This is not, of course, a real suggestion of an approach to life or therapy or whatever. It was just the sort of vibe I got from the concepts as they laid out and played out in building the system from the influences. Please do NOT treat any of the ideas in the previous paragraph as a self-help guide, it is a game, nothing more!
The other part that felt to me intrinsically leaning in a Queer direction is that there is no way to increase your own power on your own. The tokens you have allow you to Decide things about the game world, but you cannot gain more tokens by your own gameplay decisions. Tokens are gained when someone else wants you to decide something about the game, and thus are determined by your fellow players. That sense of being united in supporting each other felt to me strongly like the vibe I get from Queer spaces online.
So when I came to thinking of scenario suggestions for the dice-roll lists I included, I ended up needing to work to find versions that weren’t necessarily about being Queer. I am sure LGBTQ players will have no trouble using the system and the suggestions to tell stories they find meaningful, if they choose to do so.
~ * ~

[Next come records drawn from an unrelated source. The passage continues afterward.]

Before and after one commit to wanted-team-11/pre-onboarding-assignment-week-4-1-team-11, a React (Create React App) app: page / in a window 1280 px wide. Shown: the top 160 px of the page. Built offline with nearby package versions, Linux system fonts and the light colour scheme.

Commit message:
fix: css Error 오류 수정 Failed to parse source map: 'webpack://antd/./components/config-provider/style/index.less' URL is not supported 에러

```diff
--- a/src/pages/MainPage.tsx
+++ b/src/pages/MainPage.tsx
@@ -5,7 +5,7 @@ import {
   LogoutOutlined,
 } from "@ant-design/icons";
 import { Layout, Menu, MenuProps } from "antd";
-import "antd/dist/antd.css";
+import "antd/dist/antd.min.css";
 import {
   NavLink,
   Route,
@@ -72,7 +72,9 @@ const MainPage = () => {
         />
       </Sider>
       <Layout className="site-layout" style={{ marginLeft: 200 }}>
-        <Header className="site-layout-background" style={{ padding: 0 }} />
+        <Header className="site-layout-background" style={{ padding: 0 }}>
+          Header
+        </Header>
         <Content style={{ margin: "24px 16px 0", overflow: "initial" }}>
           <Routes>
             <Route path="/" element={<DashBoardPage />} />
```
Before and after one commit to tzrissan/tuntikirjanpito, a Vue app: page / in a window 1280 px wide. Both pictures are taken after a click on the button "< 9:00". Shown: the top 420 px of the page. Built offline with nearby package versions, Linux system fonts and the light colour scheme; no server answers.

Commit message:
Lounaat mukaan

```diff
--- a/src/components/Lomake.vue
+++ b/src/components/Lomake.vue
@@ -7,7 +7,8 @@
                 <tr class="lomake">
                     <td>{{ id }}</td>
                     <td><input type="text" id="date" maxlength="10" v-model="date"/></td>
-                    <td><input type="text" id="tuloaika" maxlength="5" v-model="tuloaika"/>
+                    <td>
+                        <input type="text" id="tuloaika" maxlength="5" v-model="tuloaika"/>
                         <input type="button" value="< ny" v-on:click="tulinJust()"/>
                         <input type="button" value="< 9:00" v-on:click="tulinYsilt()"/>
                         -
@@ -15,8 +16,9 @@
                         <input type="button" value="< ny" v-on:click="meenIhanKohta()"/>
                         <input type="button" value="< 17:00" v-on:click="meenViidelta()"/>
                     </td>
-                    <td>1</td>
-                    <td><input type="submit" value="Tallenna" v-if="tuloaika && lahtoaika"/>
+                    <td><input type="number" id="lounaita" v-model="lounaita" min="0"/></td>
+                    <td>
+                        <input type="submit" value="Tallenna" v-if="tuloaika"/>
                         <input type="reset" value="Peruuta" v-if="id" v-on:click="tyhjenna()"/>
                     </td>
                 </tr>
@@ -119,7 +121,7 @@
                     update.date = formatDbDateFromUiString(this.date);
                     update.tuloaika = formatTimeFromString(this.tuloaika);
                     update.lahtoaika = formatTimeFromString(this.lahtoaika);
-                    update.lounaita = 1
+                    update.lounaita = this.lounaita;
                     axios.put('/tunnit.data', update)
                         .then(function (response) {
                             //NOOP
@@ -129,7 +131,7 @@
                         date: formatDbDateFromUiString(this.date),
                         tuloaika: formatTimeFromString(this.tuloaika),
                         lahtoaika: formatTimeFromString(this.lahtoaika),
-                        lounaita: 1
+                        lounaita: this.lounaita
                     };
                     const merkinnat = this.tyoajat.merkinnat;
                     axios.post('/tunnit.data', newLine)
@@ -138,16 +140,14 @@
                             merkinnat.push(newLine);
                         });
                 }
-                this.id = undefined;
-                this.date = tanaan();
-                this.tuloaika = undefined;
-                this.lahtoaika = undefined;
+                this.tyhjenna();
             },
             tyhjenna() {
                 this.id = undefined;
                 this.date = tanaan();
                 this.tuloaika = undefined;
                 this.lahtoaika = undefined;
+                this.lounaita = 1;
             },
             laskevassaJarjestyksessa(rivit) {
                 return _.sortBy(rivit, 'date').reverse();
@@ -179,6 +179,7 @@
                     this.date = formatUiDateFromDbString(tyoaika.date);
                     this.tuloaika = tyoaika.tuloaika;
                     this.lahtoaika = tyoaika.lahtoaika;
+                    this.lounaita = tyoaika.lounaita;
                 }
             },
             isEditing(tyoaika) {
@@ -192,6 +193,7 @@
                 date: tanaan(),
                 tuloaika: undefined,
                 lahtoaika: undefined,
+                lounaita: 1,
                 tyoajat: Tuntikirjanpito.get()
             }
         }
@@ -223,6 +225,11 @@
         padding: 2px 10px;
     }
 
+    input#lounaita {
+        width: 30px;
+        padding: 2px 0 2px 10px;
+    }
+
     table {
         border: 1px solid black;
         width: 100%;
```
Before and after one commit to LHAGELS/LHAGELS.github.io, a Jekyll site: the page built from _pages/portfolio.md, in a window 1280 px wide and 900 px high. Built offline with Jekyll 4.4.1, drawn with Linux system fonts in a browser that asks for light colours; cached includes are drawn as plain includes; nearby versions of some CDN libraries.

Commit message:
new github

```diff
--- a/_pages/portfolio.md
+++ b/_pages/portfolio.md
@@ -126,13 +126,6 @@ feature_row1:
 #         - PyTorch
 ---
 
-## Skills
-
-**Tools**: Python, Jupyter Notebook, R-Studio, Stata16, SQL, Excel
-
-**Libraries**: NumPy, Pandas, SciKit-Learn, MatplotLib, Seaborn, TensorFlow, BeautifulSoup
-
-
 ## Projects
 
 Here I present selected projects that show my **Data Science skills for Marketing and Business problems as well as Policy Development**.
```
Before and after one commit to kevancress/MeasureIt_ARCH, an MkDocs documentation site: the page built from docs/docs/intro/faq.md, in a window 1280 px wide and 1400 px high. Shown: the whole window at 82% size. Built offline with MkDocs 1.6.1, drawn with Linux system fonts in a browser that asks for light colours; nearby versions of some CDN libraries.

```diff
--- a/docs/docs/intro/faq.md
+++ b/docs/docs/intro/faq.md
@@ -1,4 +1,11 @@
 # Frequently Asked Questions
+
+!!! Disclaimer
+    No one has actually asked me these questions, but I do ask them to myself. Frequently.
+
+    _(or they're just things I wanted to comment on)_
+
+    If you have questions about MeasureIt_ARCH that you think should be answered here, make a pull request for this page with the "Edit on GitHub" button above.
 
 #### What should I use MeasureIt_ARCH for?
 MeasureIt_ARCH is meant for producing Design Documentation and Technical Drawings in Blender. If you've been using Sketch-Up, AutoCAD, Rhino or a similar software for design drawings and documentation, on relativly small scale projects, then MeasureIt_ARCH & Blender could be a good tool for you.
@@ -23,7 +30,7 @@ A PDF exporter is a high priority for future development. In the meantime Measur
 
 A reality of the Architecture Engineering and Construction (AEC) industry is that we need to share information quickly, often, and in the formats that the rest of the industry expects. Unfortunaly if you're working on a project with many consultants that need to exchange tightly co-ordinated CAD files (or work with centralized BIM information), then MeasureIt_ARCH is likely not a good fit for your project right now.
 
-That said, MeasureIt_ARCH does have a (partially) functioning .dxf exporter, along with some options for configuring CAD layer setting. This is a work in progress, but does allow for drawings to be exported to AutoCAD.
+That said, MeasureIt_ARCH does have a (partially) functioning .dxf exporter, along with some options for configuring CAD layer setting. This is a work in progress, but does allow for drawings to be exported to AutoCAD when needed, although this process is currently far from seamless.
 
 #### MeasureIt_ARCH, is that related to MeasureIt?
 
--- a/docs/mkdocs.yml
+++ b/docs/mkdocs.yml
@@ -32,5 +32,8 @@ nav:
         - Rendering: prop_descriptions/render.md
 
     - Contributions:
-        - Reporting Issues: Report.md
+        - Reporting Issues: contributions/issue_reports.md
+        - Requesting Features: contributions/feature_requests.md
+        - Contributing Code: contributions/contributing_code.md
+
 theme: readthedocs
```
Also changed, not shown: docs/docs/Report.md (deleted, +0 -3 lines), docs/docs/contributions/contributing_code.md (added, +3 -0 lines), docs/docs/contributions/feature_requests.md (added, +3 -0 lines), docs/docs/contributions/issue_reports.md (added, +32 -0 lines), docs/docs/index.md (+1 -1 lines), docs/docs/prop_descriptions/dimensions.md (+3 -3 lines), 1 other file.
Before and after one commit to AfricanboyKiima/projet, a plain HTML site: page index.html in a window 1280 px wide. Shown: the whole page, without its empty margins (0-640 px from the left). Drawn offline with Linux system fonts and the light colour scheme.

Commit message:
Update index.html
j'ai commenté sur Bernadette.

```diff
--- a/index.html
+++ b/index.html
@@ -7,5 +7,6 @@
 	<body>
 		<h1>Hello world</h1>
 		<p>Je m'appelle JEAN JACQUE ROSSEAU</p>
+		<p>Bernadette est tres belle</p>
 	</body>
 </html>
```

The last piece of news is that my first draft of the text for Pivotal Destinies is completed, and I have completed a cover design for the itch-funding release (I want to get the money for some proper illustrations). I am busy putting the text into a Desktop Publishing app to create a decent-looking layout, but I wanted to share the cover design I did in the DTP now.